A Reading FC supporter asked me recently about what he thought was a peculiar action by the referee at one of Reading’s games.

This concerned the use of the magic spray, which referees at that level use, when attacking teams have a free kick near to their opponent’s goal.

This spray developed in South America has spread throughout the football world, but there is no mention of it in the Laws of the Game.

In fact, the Laws say that only those lines indicated in Law 1, can be marked on the field of play. These lines however are tolerated because after a few minutes they disappear.

Referees use the spray in two places.

First, spraying a small semi-circle around the area of the offence and therefore where the kick must be taken.

 Before the spray, assistant referees in the higher regions of the game had to watch this area carefully, so they could inform the referee by their radio system, if the ball was moved forward while his back was turned. A common players’ trick, which now can’t happen.

The referee paces out 10 yards, the minimum distance that opposing players can stand and draws a line with the spray.

This is what this particular referee didn’t do, having paced out the 10 yards, he left the spray in the tin. ‘Why did he do that?’ my questioner wanted to know. I’ve no idea.

Despite its lack of legal status, the spray is extremely powerful. Referees are told that if any defender steps over the line before the kick is taken, they should be shown a yellow card. Whereas players would often shuffle or step forward, they now stay behind the line.

I saw an innovative use of the spray recently. The referee was going over to speak to his assistant referee followed, as usual, by players

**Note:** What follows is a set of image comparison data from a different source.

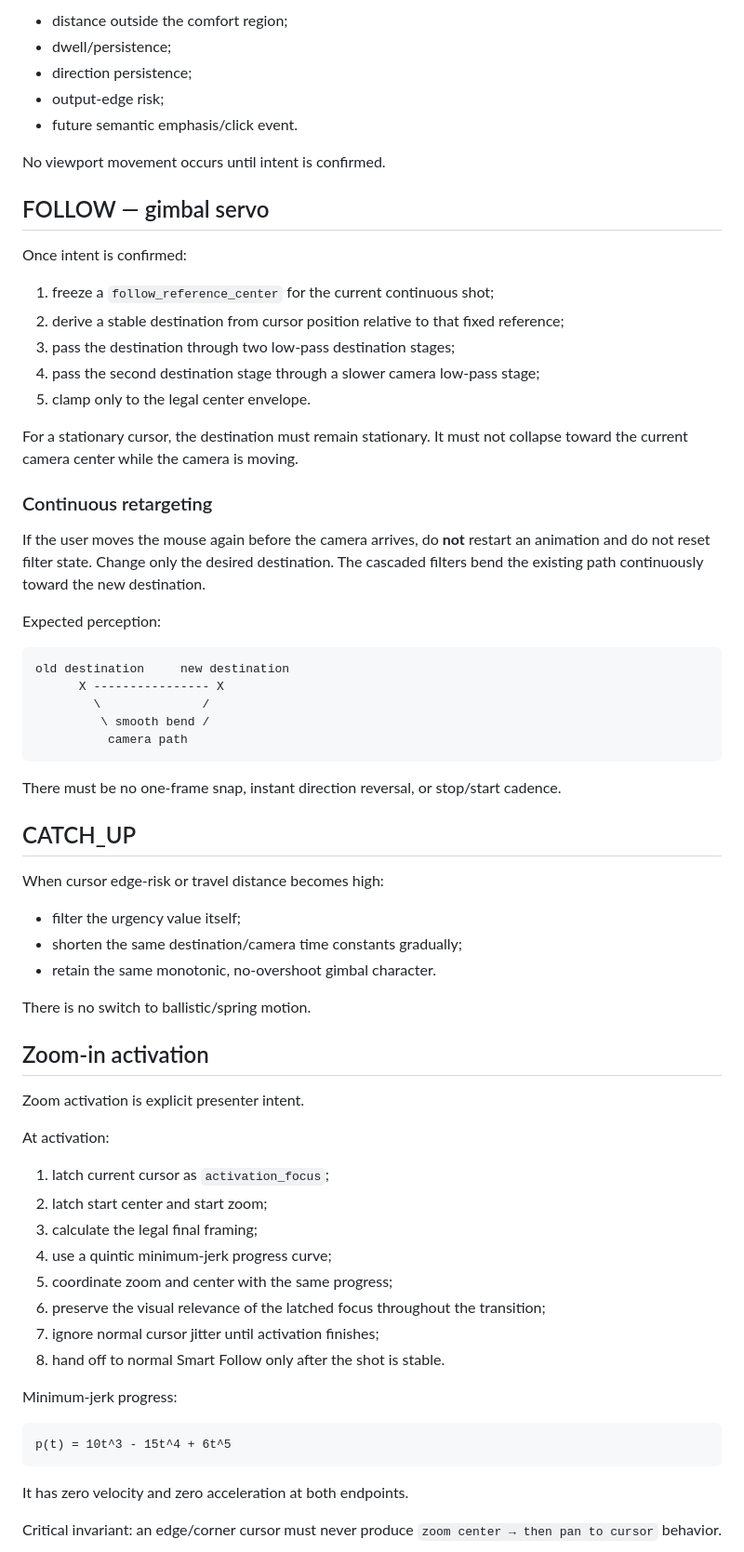
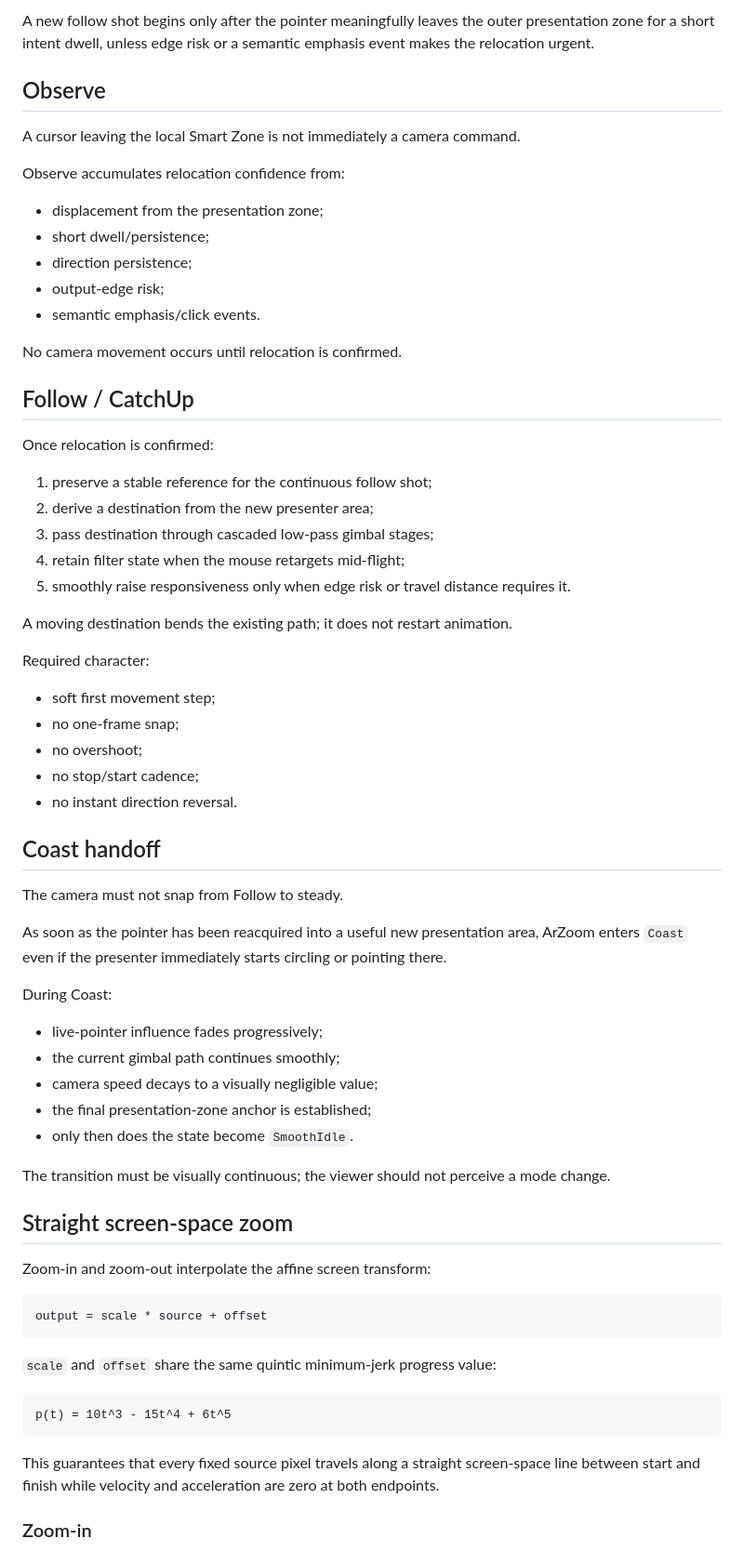
Before and after one commit to masarray/arzoom-follow-obs, a Markdown page: docs/SMART_CAMERA_PHASE1_SPEC.md, the part around one of its changes. Shown at 93% size. Drawn GitHub-style.

Commit message:
Freeze final Phase 1 Smart Zone camera contract

````diff
--- a/docs/SMART_CAMERA_PHASE1_SPEC.md
+++ b/docs/SMART_CAMERA_PHASE1_SPEC.md
@@ -71,72 +79,71 @@ A cursor move outside the comfort region is not automatically a camera command.
 
-- distance outside the comfort region;
-- dwell/persistence;
+A new follow shot begins only after the pointer meaningfully leaves the outer presentation zone for a short intent dwell, unless edge risk or a semantic emphasis event makes the relocation urgent.
+
+## Observe
+
+A cursor leaving the local Smart Zone is not immediately a camera command.
+
+Observe accumulates relocation confidence from:
+
+- displacement from the presentation zone;
+- short dwell/persistence;
 - direction persistence;
 - output-edge risk;
-- future semantic emphasis/click event.
+- semantic emphasis/click events.
 
-No viewport movement occurs until intent is confirmed.
+No camera movement occurs until relocation is confirmed.
 
-## FOLLOW — gimbal servo
+## Follow / CatchUp
 
-Once intent is confirmed:
+Once relocation is confirmed:
 
-1. freeze a `follow_reference_center` for the current continuous shot;
-2. derive a stable destination from cursor position relative to that fixed reference;
-3. pass the destination through two low-pass destination stages;
-4. pass the second destination stage through a slower camera low-pass stage;
-5. clamp only to the legal center envelope.
+1. preserve a stable reference for the continuous follow shot;
+2. derive a destination from the new presenter area;
+3. pass destination through cascaded low-pass gimbal stages;
+4. retain filter state when the mouse retargets mid-flight;
+5. smoothly raise responsiveness only when edge risk or travel distance requires it.
 
-For a stationary cursor, the destination must remain stationary. It must not collapse toward the current camera center while the camera is moving.
+A moving destination bends the existing path; it does not restart animation.
 
-### Continuous retargeting
+Required character:
 
-If the user moves the mouse again before the camera arrives, do **not** restart an animation and do not reset filter state. Change only the desired destination. The cascaded filters bend the existing path continuously toward the new destination.
+- soft first movement step;
+- no one-frame snap;
+- no overshoot;
+- no stop/start cadence;
+- no instant direction reversal.
 
-Expected perception:
+## Coast handoff
+
+The camera must not snap from Follow to steady.
+
+As soon as the pointer has been reacquired into a useful new presentation area, ArZoom enters `Coast` even if the presenter immediately starts circling or pointing there.
+
+During Coast:
+
+- live-pointer influence fades progressively;
+- the current gimbal path continues smoothly;
+- camera speed decays to a visually negligible value;
+- the final presentation-zone anchor is established;
+- only then does the state become `SmoothIdle`.
+
+The transition must be visually continuous; the viewer should not perceive a mode change.
+
+## Straight screen-space zoom
+
+Zoom-in and zoom-out interpolate the affine screen transform:
 
 ```text
-old destination     new destination
-      X ---------------- X
-        \              /
-         \ smooth bend /
-          camera path
+output = scale * source + offset
 ```
 
-There must be no one-frame snap, instant direction reversal, or stop/start cadence.
-
-## CATCH_UP
-
-When cursor edge-risk or travel distance becomes high:
-
-- filter the urgency value itself;
-- shorten the same destination/camera time constants gradually;
-- retain the same monotonic, no-overshoot gimbal character.
-
-There is no switch to ballistic/spring motion.
-
-## Zoom-in activation
-
-Zoom activation is explicit presenter intent.
-
-At activation:
-
-1. latch current cursor as `activation_focus`;
-2. latch start center and start zoom;
-3. calculate the legal final framing;
-4. use a quintic minimum-jerk progress curve;
-5. coordinate zoom and center with the same progress;
-6. preserve the visual relevance of the latched focus throughout the transition;
-7. ignore normal cursor jitter until activation finishes;
-8. hand off to normal Smart Follow only after the shot is stable.
-
-Minimum-jerk progress:
+`scale` and `offset` share the same quintic minimum-jerk progress value:
 
 ```text
 p(t) = 10t^3 - 15t^4 + 6t^5
 ```
 
-It has zero velocity and zero acceleration at both endpoints.
+This guarantees that every fixed source pixel travels along a straight screen-space line between start and finish while velocity and acceleration are zero at both endpoints.
 
-Critical invariant: an edge/corner cursor must never produce `zoom center → then pan to cursor` behavior.
+### Zoom-in
 
````
Also changed, not shown: other parts of docs/SMART_CAMERA_PHASE1_SPEC.md (+90 -124 lines).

 He stopped and drew a semi-circle with his spray and told them to stay behind it – and they did. Why the referee at the Madejski Stadium chose to ignore the spray’s benefit, we shall never know